Noah Beil. I purchased Noah's first book, This is Not My Sky, in 2009 and I've been in contact with on and off since that time. Internet acquittance's are an odd thing but somewhat common in the photo world, as I've come to find. Even though I've never met Noah in person, I picture him coming over for dinners with my husband and our family, sitting around the table chatting while drinking a glass of wine like long time friends. He's a genuinely thoughtful person and his photographs reveal a quiet sensitivity to the world around him.
Noah's first book was hand printed in color and simply bound with binding thread. The images were carefully composed (neat and tidy) and, in a way, left an emotional space between the the image-maker and the image. Gone Quickly is beautifully printed and shows Noah has grown both as a bookmaker and a bookbinder. The images are less formal in their composition, as well as their placement on the page. Each image is claustrophobic with information and highly saturated colors. The decision to keep the saturation heavy and use bright rag paper makes perfect sense to me given the content of each image, which can be overwhelming at first, just on the edge of feeling heavy handed without going over the cliff. I actually had to go through the book at two different sittings because halfway through I felt like I was unable to concentrate and needed a break. The fact that I needed time to sit though is not a negative comment on the work, in fact, I find I want to go through it often.
Through the work, I've been taken on an adventure into the mind of someone who is both very contemplative yet struggling to find their place in the world. Is this Noah's voice or is the narration he's set up for us? At times, I feel suffocated by the amount of information thrown at me and then just when I need to breathe, Beil places one single image of contemplation for you to sit with - a space for you to rest your mind, take a breath before you turn the page and are thrown back under the sea of stimulus. The images feel like the depiction of a mind that is overwhelmed and I find the photographic illustration works well to communicate that idea.
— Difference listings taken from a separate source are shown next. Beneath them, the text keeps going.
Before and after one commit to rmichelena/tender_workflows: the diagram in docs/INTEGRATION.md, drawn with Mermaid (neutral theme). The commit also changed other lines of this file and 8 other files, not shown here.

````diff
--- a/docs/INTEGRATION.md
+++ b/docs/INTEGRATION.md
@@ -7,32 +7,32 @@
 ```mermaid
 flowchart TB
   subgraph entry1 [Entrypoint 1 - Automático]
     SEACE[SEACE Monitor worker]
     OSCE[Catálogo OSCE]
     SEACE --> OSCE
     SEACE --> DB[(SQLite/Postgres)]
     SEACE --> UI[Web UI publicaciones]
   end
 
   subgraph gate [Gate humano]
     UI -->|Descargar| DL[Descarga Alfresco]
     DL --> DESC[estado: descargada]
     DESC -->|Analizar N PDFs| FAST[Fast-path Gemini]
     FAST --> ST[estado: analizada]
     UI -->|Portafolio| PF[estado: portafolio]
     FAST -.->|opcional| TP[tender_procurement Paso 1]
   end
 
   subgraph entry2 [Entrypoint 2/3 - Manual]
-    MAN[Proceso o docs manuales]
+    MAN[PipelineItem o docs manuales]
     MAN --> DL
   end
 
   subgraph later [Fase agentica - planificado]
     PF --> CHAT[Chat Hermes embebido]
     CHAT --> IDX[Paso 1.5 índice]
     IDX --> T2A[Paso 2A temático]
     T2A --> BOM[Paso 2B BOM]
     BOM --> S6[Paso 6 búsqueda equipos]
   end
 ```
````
This series of images in Gone Quickly is reminiscent of the Tree series Noah created in 2009/2010. I absolutely love that set of images and Gone Quickly feels like the sister series to this work.
Noah is working on another book and I can't wait to get my hands on it. From looking at the pictures on his blog, it's going to be worth the wait. His process is clearly a labor of love and the end result, is a beautiful piece of art.
Watch Noah in action by watching this short video: Bookbinding Time-lapse